The problem: Go through the records and extract every line with the word "retrival".

(Beginning of Exercise data)

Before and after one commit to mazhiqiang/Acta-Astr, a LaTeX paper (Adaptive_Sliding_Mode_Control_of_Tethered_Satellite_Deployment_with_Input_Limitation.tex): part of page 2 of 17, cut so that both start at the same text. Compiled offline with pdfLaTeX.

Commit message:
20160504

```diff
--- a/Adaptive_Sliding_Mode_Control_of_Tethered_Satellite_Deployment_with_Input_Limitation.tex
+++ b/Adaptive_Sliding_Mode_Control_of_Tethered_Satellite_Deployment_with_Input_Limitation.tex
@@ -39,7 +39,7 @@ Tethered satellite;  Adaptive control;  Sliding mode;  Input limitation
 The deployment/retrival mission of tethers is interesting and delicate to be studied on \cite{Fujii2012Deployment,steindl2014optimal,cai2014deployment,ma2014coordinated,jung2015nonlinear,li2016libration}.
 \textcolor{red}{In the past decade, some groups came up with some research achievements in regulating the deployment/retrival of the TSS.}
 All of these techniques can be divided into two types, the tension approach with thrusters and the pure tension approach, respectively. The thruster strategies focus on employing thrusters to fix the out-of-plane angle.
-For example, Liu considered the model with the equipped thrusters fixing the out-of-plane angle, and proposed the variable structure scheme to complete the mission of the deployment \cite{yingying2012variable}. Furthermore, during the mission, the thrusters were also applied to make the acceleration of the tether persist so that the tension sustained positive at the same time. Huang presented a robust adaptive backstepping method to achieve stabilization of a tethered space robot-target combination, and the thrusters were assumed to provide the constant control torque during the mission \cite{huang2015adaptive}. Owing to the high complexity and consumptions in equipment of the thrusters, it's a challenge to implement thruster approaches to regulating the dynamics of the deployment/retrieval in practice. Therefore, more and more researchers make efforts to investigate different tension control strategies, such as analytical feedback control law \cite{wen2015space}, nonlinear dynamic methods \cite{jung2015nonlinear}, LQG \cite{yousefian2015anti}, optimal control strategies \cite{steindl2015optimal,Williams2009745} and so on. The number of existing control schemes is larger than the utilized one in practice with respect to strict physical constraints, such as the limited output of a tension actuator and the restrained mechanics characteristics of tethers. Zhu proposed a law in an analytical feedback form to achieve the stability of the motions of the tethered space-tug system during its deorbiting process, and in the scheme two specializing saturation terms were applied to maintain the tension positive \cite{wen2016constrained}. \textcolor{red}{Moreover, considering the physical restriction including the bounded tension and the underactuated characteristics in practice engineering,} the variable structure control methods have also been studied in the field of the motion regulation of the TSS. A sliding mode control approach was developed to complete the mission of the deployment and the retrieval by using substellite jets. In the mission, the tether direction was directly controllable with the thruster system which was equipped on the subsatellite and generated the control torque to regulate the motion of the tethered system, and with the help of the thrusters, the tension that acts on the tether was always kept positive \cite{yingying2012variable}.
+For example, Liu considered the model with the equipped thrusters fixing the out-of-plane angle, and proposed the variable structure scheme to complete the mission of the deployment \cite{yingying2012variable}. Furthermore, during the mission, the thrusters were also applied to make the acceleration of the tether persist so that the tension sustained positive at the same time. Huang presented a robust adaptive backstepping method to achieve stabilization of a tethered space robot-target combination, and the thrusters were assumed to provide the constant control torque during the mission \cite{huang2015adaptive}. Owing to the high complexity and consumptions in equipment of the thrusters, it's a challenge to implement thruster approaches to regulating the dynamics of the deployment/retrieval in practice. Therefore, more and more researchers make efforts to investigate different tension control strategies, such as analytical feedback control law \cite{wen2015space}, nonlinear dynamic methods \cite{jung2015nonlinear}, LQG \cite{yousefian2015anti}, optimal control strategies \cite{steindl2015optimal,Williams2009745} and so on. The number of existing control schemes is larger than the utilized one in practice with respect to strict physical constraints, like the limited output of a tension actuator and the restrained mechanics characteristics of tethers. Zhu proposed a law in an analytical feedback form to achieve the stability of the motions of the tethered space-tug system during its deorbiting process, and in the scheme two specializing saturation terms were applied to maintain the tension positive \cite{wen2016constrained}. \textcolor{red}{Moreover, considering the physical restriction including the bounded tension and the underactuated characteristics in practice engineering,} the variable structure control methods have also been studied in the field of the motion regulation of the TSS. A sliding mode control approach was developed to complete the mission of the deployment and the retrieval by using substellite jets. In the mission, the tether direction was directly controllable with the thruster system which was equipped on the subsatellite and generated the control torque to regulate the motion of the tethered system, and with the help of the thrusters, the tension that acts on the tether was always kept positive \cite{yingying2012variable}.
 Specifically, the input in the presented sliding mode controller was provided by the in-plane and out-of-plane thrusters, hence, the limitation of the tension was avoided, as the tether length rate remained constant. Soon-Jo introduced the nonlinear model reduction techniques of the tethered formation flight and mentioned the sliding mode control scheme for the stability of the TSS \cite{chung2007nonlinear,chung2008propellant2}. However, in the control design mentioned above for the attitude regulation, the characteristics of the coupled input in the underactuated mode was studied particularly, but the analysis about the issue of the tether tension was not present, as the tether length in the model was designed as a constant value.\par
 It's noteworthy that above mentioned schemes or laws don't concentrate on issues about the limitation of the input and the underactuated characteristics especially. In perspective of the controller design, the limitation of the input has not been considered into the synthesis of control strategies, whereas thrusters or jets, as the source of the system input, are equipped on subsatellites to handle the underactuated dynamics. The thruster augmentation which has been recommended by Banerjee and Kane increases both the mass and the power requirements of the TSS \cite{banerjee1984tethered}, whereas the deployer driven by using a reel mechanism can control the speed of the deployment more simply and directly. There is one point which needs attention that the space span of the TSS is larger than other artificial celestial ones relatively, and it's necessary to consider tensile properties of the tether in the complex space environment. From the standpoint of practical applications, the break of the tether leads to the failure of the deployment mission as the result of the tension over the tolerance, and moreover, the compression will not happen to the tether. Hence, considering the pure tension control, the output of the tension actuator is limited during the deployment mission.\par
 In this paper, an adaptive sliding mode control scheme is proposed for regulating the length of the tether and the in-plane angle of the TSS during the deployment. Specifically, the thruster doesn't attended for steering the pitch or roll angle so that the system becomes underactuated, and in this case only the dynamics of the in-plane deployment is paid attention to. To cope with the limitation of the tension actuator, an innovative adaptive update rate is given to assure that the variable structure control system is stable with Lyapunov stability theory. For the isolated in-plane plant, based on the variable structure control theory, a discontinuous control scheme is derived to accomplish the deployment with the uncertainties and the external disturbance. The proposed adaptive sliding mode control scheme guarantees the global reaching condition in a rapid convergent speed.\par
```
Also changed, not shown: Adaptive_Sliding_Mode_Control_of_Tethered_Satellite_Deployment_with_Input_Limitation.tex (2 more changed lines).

(End of Exercise data)

Response:
 The deployment/retrival mission of tethers is interesting and delicate to be studied on \cite{Fujii2012Deployment,steindl2014optimal,cai2014deployment,ma2014coordinated,jung2015nonlinear,li2016libration}.
 \textcolor{red}{In the past decade, some groups came up with some research achievements in regulating the deployment/retrival of the TSS.}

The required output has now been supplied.